Most of Arbuckle’s travails owe to the greed and ambition of two men: San Francisco District Attorney Matthew Brady and newspaper magnate William Randolph Hearst.
Brady saw the groundswell of media attention surrounding Arbuckle’s legal troubles as a way to advance his financial and political fortunes. Brady had his sights set on becoming the governor of California. Nothing catapults a prosecutor into the public consciousness like a big vulgar show trial. Brady also received a pair of inexplicable payments ($10,000 each — this was 1921) from studio head Aldolph Zukor — with whom Arbuckle had a protracted dispute.
Then there’s Hearst. From all accounts, Hearst seemed to enjoy the sport of ruining people for profit. Destroying Arbuckle in a moment of vulnerability wasn’t just taking candy from a baby. It was taking the candy, kicking the stroller off a cliff and running a bulldozer over it once it reached bottom.
Hearst recognized the great media fodder Arbuckle represented. His vast media empire painted the portly movie idol as a monstrous villain, rapist and murderer. It matters little that the evidence said otherwise. Delivering Arbuckle’s head on a pike proved to be extremely profitable. The sensation of it sold a lot of papers.
It took three trials to acquit Arbuckle: one deadlocked to convict; one deadlocked to acquit; and finally a verdict in number three. When the third jury pronounced Arbuckle not guilty, they had deliberated for fewer than five minutes; and in that time they composed a note apologizing to Arbuckle for the grievous shame done to him.
None of this mattered. Arbuckle’s life was largely over. His films had been pulled from all theaters. He had been banned from working in the industry. The outrage over Arbuckle’s non-crime ushered in the era of the Hayes Code and censorial puritanism.
In nearly a century, little has changed. Movies have gotten progressively more vulgar and tolerant, and I can’t help think but about the Norma Desmond quote from Sunset Boulevard: “I am big, it’s the pictures that got small.”

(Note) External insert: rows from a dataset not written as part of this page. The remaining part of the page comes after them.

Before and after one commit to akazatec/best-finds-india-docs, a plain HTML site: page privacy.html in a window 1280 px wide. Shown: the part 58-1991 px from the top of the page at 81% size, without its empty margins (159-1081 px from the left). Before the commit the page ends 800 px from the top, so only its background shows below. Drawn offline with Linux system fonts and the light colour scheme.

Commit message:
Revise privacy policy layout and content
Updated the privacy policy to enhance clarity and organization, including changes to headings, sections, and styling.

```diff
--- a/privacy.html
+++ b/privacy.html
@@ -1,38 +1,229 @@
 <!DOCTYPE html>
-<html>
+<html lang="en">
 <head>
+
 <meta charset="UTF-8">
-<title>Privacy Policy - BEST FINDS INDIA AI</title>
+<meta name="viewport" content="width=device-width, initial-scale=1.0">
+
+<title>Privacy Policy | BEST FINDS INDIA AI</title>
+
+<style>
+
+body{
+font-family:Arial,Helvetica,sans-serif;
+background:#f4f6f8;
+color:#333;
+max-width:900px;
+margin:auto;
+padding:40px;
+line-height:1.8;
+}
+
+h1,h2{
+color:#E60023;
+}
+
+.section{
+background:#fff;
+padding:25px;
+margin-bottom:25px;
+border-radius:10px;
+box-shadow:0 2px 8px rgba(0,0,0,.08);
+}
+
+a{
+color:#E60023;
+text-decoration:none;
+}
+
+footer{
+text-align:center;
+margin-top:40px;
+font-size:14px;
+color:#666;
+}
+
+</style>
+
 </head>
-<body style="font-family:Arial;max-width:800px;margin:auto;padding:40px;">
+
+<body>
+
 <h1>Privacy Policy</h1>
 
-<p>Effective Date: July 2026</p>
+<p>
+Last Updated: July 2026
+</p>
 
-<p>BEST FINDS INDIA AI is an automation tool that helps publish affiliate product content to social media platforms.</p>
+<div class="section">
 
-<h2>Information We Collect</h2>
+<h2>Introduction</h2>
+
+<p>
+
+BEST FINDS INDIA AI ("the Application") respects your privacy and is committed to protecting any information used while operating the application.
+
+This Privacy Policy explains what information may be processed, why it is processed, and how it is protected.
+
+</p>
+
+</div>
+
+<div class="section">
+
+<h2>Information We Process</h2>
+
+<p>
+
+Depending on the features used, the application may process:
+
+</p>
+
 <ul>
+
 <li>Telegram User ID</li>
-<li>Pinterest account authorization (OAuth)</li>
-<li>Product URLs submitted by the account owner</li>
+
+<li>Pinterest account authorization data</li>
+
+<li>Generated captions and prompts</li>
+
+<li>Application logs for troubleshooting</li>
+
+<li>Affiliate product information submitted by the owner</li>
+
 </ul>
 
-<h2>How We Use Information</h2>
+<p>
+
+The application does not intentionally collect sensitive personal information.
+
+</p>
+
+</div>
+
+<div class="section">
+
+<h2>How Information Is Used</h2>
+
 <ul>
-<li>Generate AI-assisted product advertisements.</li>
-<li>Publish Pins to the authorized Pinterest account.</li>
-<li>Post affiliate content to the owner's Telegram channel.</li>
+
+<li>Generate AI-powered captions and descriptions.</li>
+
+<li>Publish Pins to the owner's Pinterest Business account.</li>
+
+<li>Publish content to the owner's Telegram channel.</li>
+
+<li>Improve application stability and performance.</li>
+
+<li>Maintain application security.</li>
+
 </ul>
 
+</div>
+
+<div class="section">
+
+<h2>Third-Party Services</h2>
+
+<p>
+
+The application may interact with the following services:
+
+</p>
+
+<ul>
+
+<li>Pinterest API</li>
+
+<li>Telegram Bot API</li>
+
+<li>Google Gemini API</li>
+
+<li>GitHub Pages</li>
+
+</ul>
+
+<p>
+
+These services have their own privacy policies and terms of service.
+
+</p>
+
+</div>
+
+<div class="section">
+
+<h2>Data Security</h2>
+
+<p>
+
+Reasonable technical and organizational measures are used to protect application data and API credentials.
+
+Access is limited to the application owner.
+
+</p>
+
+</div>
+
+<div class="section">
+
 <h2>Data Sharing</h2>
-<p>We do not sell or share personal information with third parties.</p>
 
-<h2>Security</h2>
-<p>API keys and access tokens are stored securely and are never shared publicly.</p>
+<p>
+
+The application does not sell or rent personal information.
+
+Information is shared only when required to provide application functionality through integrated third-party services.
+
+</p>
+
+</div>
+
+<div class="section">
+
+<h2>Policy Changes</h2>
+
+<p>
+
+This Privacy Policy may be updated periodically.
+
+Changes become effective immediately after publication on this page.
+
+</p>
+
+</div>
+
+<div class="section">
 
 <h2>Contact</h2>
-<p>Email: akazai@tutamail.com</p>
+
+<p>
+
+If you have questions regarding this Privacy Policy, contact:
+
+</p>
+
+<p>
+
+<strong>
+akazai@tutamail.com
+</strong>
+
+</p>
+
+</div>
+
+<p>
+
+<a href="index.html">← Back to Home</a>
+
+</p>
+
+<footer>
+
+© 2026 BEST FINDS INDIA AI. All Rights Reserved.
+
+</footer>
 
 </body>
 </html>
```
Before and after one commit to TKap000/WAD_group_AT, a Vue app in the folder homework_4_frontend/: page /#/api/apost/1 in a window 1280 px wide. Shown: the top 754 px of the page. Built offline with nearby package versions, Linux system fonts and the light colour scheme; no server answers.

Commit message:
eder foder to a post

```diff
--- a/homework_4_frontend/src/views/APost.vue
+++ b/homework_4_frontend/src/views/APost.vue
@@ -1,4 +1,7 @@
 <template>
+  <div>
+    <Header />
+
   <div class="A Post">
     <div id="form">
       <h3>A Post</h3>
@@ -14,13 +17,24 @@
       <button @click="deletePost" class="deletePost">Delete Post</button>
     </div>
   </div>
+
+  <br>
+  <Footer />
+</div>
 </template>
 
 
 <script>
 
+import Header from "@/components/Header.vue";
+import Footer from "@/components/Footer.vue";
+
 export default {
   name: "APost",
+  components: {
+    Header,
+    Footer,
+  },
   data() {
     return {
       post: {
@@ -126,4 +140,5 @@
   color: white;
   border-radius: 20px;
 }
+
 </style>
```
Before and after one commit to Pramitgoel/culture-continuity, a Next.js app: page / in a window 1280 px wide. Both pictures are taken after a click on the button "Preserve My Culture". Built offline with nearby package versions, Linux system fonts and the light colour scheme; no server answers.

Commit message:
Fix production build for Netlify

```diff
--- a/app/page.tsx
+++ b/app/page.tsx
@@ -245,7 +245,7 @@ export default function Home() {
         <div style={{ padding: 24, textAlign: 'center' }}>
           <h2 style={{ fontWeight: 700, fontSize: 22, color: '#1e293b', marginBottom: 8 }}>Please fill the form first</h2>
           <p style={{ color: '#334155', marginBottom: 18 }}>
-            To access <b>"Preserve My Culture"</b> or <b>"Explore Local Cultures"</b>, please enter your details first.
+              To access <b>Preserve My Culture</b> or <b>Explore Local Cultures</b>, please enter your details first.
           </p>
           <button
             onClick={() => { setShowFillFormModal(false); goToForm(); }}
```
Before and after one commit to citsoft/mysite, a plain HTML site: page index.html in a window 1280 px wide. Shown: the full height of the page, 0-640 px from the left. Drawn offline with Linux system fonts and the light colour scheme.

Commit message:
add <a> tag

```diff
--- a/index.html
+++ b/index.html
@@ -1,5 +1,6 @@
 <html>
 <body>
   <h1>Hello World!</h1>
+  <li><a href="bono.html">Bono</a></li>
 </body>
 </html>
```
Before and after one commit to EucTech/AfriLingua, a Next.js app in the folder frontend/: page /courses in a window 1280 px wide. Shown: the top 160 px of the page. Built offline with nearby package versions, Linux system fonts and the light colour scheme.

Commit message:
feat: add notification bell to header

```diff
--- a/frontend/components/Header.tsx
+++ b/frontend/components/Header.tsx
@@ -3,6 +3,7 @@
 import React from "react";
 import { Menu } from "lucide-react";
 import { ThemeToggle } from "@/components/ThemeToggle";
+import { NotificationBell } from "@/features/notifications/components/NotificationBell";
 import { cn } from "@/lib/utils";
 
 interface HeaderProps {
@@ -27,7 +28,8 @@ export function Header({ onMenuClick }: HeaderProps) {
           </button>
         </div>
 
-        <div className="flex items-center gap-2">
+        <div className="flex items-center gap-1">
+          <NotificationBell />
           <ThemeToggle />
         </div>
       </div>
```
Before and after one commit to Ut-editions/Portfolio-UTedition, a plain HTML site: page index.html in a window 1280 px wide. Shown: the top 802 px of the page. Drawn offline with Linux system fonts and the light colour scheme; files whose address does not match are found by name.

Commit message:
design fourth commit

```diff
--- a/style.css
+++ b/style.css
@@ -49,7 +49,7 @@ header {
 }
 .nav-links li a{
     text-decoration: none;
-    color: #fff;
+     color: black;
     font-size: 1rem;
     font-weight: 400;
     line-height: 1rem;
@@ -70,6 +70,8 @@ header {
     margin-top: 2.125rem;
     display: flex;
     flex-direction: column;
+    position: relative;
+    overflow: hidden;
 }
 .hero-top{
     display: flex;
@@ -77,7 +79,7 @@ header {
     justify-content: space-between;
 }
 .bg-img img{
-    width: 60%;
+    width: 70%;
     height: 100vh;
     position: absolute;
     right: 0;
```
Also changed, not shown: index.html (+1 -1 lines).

Show trials have become so commonplace as to have lost their “show” quality. They are little more than legal peep shows.
While Hearst is long dead, his ideological bastard son, Rupert Murdoch, is alive and well. Of all our sins, this is the most grievous. We continue to allow the cynical perversion of the Golden Rule to dominate: He who has the gold, makes the rules. Only this time it’s he who has the gold controls the narrative.
It’s not as if the people on the left don’t do this, for they surely do. It’s that the extremities of the right have raised it to high art. As a culture, we have become so inured of it we don’t distinguish between commentary and reporting. Outlets like Murdoch’s Fox News make sure you can’t tell the difference.
As for Arbuckle, he has been largely reduced to a footnote. This is a shame. The term “comedic genius” fails to capture his brilliance.
If you have a minute, search the web for a few Arbuckle shorts. Pretty quickly the danger of letting the Hearsts of this world darken our stars will become evident.
Matthew Pate is a former law enforcement executive who holds a doctorate in criminal justice from the University of Albany and who has advised police agencies around the country. He writes from Pine Bluff, Ark. Contact him at firstname.lastname@example.org